The FREE web-site explains:
"While our seminars are
explicitly pro-environment, they
explain why ecological values are not the only important
ones. We stress that trade-offs among competing values are
inescapable. We show why it is ethically and materially
irresponsible to pretend such choices can be avoided."
corporate funders like
ExxonMobil, GE Fund, Maguire Oil Company, and Pfizer
International may be some of the reasons why the group's
proclaimed environmental values have a corporate slant.
FREE points out that the judges junkets are covered with
funds from "dead man" foundations, not its corporate
funders. This separation does nothing to sway critics, who
argue that this doesn't change the group's
anti-environmental agenda and seminars which, as CRC's
Kendall says, "take
conservative judges and give them a road map on how to
advance their philosophical leanings."
We are in the midst of what promises to be the most
expensive presidential race in the nation's
history. Americans have come to expect the worst when it
comes to the influence of"special interests" in politics.
We are not surprised to hear of the astronomical corporate
donations to political campaigns or of the luxurious trips
that our elected representatives enjoy. Yet we rely on the judiciary to curb the
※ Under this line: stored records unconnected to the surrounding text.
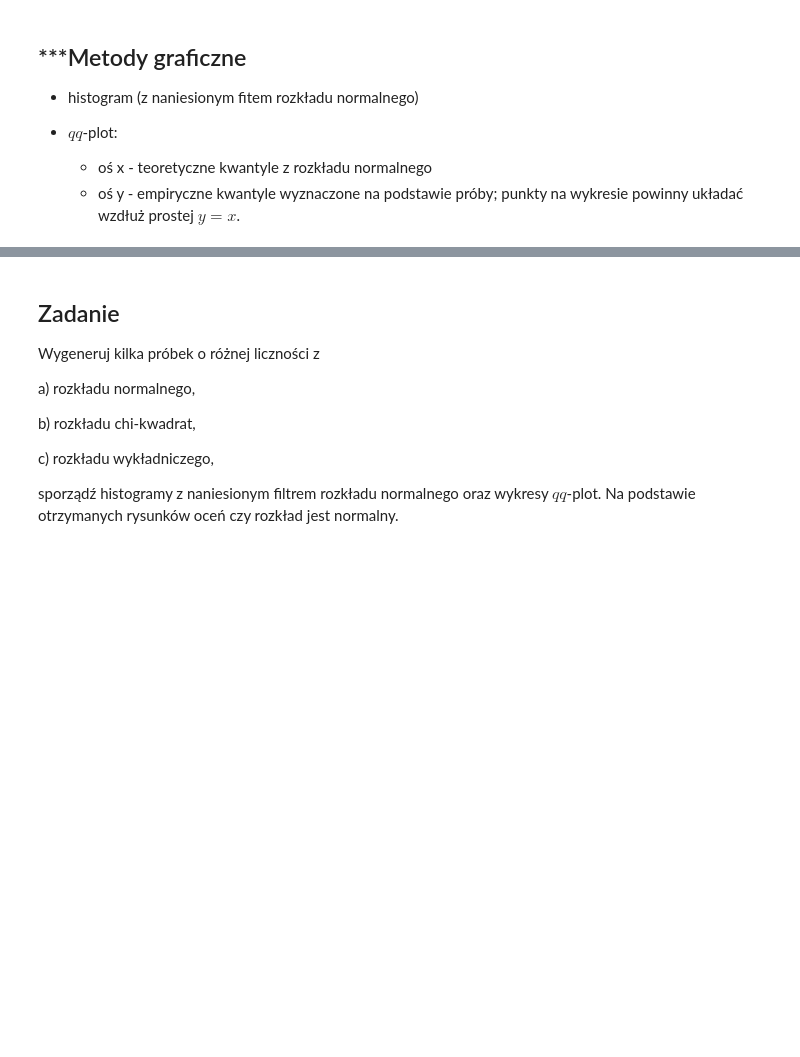
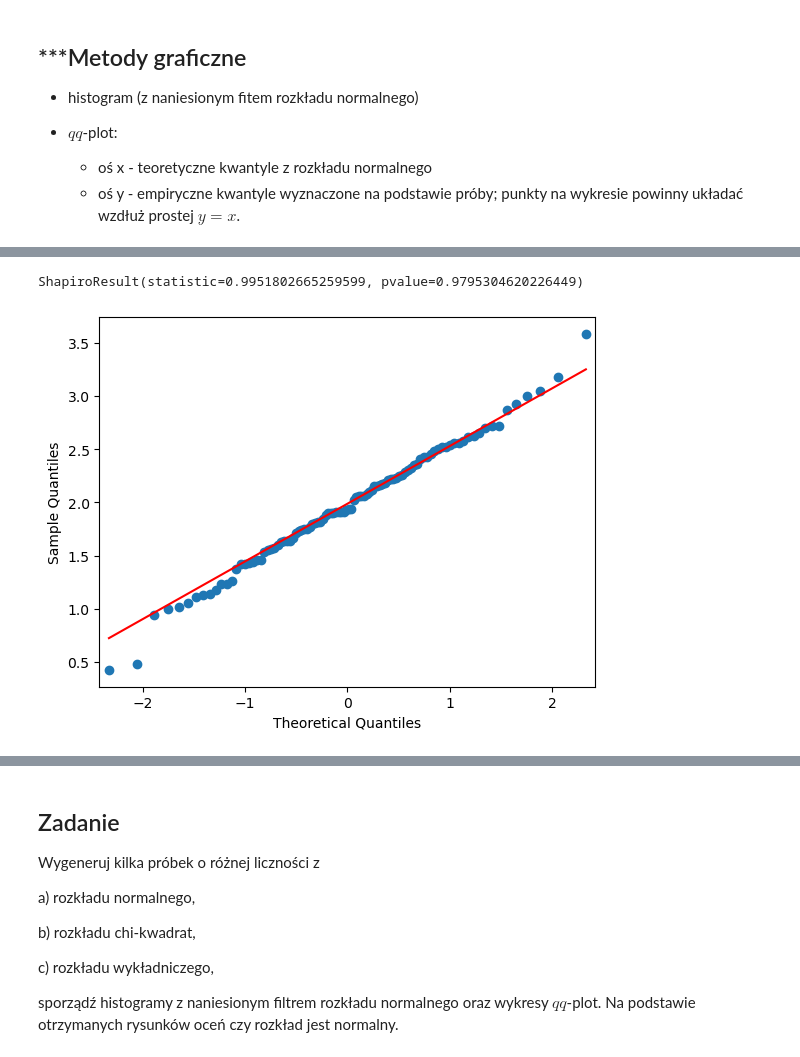
Before and after one commit to APozorska/Python_Statystyka_Regresja_fork, a Jupyter notebook: 01_statystyka/03_test_normalnosci_AP.ipynb, the cells around one changed output, grey strips where cells are left out. Saved outputs shown, nothing was run; the diff lists cells and outputs as text; code cells hidden in the pictures; blank space fills up the shorter version.

```diff
--- a/01_statystyka/03_test_normalnosci_AP.ipynb
+++ b/01_statystyka/03_test_normalnosci_AP.ipynb
@@ -102,13 +220,16 @@ Wygeneruj kilka próbek z rozkładu normalnego dla różnych parametrów $\mu$ i
 # %%
 # ?sm.qqplot
 # %%
-# n = 100
-
-# norm2 = stats.norm.rvs(size=n, loc=2, scale=0.5) + stats.uniform.rvs(size=n, loc=-2, scale=4)
-# norm = stats.norm.rvs(size=n, loc=2, scale=0.5)
-# chi = stats.chi2.rvs(size=n, df=5)
-# exp = stats.expon.rvs(size=n, scale=1/2)
+n = 100
+# generuje probki o konkretnych rozkladach o liczebnosci n=100
+norm2 = stats.norm.rvs(size=n, loc=2, scale=0.5) + stats.uniform.rvs(size=n, loc=-2, scale=4)
+norm = stats.norm.rvs(size=n, loc=2, scale=0.5)
+chi = stats.chi2.rvs(size=n, df=5)
+exp = stats.expon.rvs(size=n, scale=1/2)
 # %%
-# sm.qqplot(norm, stats.norm, line='q')
-# print(stats.shapiro(norm))
-# plt.show()
+sm.qqplot(norm, stats.norm, line='q') # dla probki normalnego rozkladu
+print(stats.shapiro(norm))
+plt.show()
+# %% [output]
+ShapiroResult(statistic=0.9951802665259599, pvalue=0.9795304620226449)
+[figure, added]
```
Also changed, not shown: parts of 28 cells of this notebook, 1 other file.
influence of big money in politics, not, say, to mingle with
representatives of big business during luxury seminars about
how best to effect the evisceration of the nation's environmental
Corporate-funded junkets are nothing new; nor are they illegal.
CRC has created
includes a searchable database that documents where
corporate sponsors whisked off your local judges over the
years. The judges who joined FREE's Board of Directors
also broke no laws, but their behavior was less than
ethical, as is the more widespread acceptance of FREE's
junkets. Such incidents are a sad commentary on the nation's judiciary and erode public trust, which wasn't that strong to begin with.